### Stored items

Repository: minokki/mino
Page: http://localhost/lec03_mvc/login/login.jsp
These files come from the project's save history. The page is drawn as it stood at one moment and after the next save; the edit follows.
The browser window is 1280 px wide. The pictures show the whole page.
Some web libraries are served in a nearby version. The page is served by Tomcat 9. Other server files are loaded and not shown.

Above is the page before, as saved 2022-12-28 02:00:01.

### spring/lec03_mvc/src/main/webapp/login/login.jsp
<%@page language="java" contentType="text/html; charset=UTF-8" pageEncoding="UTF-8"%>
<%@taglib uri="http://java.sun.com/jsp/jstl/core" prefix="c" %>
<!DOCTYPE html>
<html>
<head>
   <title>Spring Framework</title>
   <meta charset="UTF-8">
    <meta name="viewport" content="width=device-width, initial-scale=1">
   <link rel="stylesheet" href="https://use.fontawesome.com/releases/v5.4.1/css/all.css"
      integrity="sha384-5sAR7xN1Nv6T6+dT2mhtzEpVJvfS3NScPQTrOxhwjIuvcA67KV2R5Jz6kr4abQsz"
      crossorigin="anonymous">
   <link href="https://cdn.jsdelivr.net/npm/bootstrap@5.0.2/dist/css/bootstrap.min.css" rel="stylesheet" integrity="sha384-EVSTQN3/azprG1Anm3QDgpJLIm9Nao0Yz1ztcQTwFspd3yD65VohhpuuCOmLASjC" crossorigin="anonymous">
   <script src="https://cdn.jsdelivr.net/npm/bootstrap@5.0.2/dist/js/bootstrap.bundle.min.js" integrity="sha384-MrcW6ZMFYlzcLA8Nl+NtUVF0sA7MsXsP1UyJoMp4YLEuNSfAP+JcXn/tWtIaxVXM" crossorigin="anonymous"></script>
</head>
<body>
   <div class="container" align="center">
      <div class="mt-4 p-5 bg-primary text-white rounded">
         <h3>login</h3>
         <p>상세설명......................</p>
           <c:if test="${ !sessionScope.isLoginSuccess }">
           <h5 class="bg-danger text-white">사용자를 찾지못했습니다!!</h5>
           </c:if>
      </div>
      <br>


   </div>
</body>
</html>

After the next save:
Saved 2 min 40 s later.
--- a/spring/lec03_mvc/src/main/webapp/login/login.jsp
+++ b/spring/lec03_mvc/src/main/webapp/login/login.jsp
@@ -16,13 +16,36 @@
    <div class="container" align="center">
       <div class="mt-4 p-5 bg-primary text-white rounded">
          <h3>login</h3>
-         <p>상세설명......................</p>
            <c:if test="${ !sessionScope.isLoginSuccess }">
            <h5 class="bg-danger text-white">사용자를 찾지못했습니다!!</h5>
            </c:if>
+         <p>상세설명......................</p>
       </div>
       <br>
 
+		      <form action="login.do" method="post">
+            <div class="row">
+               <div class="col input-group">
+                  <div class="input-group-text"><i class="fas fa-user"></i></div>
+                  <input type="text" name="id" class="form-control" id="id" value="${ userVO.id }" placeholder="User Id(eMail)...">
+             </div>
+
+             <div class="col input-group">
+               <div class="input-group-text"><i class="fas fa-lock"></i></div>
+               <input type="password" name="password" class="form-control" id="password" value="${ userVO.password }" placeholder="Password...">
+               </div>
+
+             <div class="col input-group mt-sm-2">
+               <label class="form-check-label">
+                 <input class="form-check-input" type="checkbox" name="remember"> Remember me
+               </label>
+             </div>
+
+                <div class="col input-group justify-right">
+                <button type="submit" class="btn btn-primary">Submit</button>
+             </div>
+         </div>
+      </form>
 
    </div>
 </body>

### Problem
Every line above that carries the string "webapp" should be copied.

### Response to this exercise
### spring/lec03_mvc/src/main/webapp/login/login.jsp
--- a/spring/lec03_mvc/src/main/webapp/login/login.jsp
+++ b/spring/lec03_mvc/src/main/webapp/login/login.jsp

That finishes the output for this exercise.